Meat Department, Reliable Market, Somerville, MA

Meat Department at Reliable Market, a Korean Market located in 45 Union Square, Somerville, MA.

Since 2014, Somerville resident Charan Devereaux has photographed the faces of the people who have made Union Square, Somerville just such a great place. In her exhibit “Union Square at Work,” she highlights the role workers play in the development of the neighborhood’s personality. From auto mechanics and markets owners, to nonprofit directors and independent artists, Devereaux’s photos communicate how such diverse personalities have contributed to making Union Square a great neighborhood. Although “one image is worth a thousand words”, Devereaux’s work pairs the photographs with perfectly matched life stories about entrepreneurship, creativity, and hard work.

“Union Square at Work”

“Union Square at Work” debuted at the Somerville Museum in October 2015 and closed in March 2016. The project features over 80 photographs, music from 20 Union Square artists, and information about major employers from years past. A portion of “Union Square at Work” will be exhibited at the Massachusetts State House in May.

“This project was started as a way to explore the meaning of work and local businesses, not as a response to Union Square’s upcoming redevelopment,” explains Devereaux in her project statement, “However, Union Square is on the cusp of a major change. An MBTA Green Line transit station is expected to open . . . and over 2 million square feet of new development are planned in the city’s $1 billion Union Square Revitalization Plan.” Yet even though Devereaux’s work is not an explicit reaction to Union Square’s redevelopment, the increased development pressures and real estate prices connected to the redevelopment are reshaping the local business landscape. Since 2014, a number of businesses representatives of Somerville’s multicultural diversity have closed. Immigrant owned businesses such as Living Well, a Haitian market, Casa de Carnes, a Brazilian butcher shop, and WellFood Plus, a Bengali grocery have all closed in the last two years.

Food businesses are a mirror of diversity

Meat Department, WellFoods, Somerville, MA

Jose Romero, WellFoods Plus employee, a Halal Market that used to be located in 380 Somerville Avenue, Somerville, MA

In the absence of those establishments, we are left with questions. Where did they go? What happened to the immigrant population that worked and shopped in these stores? Where will their customers find the same cultural variety of products? Food establishments are one of the most resilient businesses in Union Square and a mirror of the neighborhood diversity. New eateries will always be welcome. But if we continue to lose small ethnic markets, we are at risk of losing the long tradition of gastronomic and multiethnic character of Union Square.

Not surprisingly, “Union Square at Work” includes images of employees and owners of establishments that have moved or closed. An example is the photograph of Jose Romero, a former employee of Well Food Plus located at 380 Somerville Ave open since 2006, which closed his doors a few months ago. Well Foods Plus specialized in supplying Halal meats, as well as products from Bangladesh, India, Nepal, and Pakistan. Where are Romero and the Kamals, the family which owned Well Foods , now? What does Union Square look like without them?

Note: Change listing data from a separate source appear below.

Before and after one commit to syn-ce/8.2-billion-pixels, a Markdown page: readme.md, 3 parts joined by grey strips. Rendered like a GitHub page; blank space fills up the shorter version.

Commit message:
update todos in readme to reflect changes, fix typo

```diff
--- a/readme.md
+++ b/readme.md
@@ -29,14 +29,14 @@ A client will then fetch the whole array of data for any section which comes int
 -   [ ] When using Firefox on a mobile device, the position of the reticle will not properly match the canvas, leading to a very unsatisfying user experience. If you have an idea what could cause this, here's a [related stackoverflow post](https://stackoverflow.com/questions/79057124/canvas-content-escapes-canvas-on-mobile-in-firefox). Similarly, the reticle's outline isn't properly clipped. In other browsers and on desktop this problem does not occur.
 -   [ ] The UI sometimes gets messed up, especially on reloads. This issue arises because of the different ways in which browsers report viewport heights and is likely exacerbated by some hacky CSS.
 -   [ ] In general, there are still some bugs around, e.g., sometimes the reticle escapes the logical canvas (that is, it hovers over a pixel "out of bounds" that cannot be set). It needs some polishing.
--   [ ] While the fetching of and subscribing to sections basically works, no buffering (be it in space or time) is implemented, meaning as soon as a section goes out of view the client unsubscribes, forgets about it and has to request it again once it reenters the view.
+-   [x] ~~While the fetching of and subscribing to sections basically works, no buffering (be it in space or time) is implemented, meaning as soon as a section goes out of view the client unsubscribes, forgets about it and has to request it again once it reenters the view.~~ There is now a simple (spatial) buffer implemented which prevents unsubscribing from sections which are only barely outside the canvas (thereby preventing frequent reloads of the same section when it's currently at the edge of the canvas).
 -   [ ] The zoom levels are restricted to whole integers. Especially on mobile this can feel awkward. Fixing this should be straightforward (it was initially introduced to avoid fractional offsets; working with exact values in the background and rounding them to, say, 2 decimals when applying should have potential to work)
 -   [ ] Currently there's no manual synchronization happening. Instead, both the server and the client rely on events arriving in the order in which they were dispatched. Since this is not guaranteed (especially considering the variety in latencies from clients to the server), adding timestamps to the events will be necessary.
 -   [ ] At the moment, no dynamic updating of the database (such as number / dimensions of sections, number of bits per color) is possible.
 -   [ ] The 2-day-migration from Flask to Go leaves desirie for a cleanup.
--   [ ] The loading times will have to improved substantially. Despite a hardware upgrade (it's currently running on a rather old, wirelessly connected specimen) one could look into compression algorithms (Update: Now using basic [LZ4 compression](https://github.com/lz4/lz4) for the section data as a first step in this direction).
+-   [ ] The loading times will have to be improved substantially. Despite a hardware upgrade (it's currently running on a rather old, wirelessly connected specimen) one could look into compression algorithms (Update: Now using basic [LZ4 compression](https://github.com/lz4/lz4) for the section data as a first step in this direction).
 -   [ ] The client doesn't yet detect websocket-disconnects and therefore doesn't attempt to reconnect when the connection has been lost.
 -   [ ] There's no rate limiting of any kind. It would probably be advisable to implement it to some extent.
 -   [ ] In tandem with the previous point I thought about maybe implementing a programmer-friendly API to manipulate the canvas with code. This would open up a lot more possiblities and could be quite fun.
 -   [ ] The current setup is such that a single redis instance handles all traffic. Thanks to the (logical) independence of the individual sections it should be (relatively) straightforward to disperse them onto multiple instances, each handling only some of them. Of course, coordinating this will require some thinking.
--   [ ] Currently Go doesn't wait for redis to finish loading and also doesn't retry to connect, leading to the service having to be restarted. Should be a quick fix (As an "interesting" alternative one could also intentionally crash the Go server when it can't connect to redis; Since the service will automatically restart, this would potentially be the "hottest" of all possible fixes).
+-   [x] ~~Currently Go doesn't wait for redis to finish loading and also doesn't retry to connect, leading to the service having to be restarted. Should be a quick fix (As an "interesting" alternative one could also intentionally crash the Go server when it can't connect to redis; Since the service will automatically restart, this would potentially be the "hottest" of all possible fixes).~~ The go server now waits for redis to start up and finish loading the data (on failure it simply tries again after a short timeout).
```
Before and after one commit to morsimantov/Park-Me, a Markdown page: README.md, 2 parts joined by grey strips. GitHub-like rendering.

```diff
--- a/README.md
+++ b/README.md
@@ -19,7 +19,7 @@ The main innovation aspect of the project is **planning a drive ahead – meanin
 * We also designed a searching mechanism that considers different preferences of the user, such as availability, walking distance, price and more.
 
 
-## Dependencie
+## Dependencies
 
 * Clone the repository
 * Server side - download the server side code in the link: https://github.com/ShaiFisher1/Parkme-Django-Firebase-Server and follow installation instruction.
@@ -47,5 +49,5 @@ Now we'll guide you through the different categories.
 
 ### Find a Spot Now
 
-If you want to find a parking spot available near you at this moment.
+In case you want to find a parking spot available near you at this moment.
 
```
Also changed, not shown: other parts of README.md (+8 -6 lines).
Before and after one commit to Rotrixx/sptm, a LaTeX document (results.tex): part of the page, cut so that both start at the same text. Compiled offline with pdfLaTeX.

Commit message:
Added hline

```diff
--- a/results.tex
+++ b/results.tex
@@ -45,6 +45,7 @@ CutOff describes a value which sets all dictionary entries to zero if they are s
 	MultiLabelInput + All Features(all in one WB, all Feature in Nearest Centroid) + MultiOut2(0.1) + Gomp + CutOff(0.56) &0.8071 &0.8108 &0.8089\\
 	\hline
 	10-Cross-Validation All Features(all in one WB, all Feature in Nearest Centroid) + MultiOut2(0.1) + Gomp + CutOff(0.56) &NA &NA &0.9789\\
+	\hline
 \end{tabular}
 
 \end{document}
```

Union Square today

“Understandably, there is both excitement and concern about the changes to come,” Devereaux explains in her project statement. “. . . As we move into that future, we might pause and see Union Square as it stands today.” And that was exactly what I did. As part of the Arts Council Nibble team, it was rewarding to learn more about the stories of the food related business that we are promoting and aim to preserve in the Square. Sheila Borges, from Neighborhood Restaurant & Bakery, Rosy Cerna from Macchu Picchu Restaurant, and Ashley Capone from Capone Foods are a few of our partners who we hope will remain in Union Square, whatever other changes may come (see below photographs).

All the photographs included in this article are part of “Union Square at Work”. The Nibble team is honored to feature a small sample of Devereaux’s work showing some workers and owners of restaurants and markets in the Square. Don’t miss a bite of “Union Square at Work” that will be exhibited at the Massachusetts State House in May!

Please note, this post reflects the views of the author, not necessarily those of Charan Devereaux or “Union Square at Work.”

The Neighborhood Restaurant & Bakery, Somerville, MA

Sheila Borges, the Neighborhood Restaurant & Bakery owner, a Portuguese Restaurant located in 25 Bow Street since 1983

Machu Picchu Restaurante Turistico, Somerville, MA

Rosy Cerna, Machu Picchu Restaurante Turistico owner, a Peruvian Restaurant located in 25 Union Square since 2006

Capone Foods, Somerville, MA

Ashley Capone, Capone Foods Market located in 14 Bow Street since 1985

Reliable Market, Somerville, MA

Reliable Market, a Korean Market located in 45 Union Square since 1982.